Monday, May 16, 2011
Unfunded Liabilities & the TRS Pension
No matter what the Civic Committee of the Commercial Club of Chicago (Illinois Is Broke), the Civic Federation, National Taxpayers United of Illinois, and the legislators who are empowered by these groups say, as long as there are continued long-term, short-term, and diversified investments from TRS; a growing teacher workforce; vital membership contributions; a guaranteed defined-benefit plan for all of its members; and the statutory State contributions to the pension plan, the pension fund’s assets do not have to match its liabilities. These obligations are long-term and will never necessitate a high liquidity of assets at any one time.

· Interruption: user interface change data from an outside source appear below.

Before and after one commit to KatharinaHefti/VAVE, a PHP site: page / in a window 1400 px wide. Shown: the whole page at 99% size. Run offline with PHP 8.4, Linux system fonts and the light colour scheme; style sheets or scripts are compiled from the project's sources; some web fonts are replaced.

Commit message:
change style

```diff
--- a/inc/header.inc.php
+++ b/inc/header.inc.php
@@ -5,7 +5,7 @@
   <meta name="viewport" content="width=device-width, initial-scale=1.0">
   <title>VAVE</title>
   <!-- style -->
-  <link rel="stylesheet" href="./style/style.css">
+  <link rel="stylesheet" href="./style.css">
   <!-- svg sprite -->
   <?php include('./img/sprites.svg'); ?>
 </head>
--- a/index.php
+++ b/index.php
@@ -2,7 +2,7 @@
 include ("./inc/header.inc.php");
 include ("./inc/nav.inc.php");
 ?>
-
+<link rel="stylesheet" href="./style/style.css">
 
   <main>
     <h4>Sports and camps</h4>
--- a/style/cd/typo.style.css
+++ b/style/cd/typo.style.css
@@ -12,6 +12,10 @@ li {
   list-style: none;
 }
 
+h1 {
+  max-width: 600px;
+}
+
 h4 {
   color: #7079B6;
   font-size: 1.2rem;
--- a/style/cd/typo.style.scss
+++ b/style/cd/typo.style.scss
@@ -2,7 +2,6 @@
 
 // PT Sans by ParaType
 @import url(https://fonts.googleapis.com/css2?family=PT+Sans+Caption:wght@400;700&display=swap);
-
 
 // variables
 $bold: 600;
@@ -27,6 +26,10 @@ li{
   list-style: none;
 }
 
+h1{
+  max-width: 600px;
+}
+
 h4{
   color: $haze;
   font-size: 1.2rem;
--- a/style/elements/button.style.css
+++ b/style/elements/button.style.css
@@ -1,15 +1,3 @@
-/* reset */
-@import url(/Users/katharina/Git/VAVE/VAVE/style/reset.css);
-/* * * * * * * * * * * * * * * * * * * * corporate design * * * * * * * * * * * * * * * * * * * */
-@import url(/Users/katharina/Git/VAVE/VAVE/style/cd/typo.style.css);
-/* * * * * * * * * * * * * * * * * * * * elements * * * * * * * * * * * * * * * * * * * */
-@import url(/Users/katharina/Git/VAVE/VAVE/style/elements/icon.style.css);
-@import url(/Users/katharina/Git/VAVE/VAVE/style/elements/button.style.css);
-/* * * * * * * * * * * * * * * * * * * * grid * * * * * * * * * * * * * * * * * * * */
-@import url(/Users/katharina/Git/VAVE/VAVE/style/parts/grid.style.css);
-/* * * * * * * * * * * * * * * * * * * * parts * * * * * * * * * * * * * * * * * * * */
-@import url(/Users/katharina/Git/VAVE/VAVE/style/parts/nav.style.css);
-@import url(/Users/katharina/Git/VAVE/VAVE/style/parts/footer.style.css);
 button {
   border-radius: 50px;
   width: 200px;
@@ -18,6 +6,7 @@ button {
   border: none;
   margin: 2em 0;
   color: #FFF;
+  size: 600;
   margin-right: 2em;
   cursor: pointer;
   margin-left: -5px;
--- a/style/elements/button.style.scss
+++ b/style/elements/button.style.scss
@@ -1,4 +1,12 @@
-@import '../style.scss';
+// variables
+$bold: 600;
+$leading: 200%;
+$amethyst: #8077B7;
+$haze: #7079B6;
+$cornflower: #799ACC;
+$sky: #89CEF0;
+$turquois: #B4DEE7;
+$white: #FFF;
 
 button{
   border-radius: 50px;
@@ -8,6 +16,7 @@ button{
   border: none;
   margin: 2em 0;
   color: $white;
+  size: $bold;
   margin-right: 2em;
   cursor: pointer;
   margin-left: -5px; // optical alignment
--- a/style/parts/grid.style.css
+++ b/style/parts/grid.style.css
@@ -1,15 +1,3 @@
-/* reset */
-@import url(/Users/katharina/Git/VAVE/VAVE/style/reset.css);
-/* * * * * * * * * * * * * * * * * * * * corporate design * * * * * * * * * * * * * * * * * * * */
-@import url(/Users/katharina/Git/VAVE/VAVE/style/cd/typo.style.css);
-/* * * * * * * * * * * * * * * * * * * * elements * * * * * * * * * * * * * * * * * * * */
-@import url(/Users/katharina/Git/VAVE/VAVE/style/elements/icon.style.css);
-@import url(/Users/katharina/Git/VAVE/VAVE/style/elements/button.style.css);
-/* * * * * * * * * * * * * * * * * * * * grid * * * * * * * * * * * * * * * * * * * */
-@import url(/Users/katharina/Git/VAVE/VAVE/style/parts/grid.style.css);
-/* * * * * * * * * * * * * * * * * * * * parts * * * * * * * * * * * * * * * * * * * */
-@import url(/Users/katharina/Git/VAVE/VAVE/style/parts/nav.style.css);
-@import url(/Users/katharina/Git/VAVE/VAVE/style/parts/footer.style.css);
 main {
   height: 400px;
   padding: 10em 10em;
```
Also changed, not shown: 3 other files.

The TRS pension does not use a discount rate that is risk-free (such as Treasury bonds). Its expected returns for its pension fund assets have averaged 9.83% since 1982 by investing in U.S. and international equities, bonds, fixed income, and real estate and by using a strategy that rebalances the investment portfolios according to the pension’s funding ratios and volatility of the market. To use a discount rate that is far below the expected return on fund assets for actuarial valuations gives a distorted view of TRS’ finances.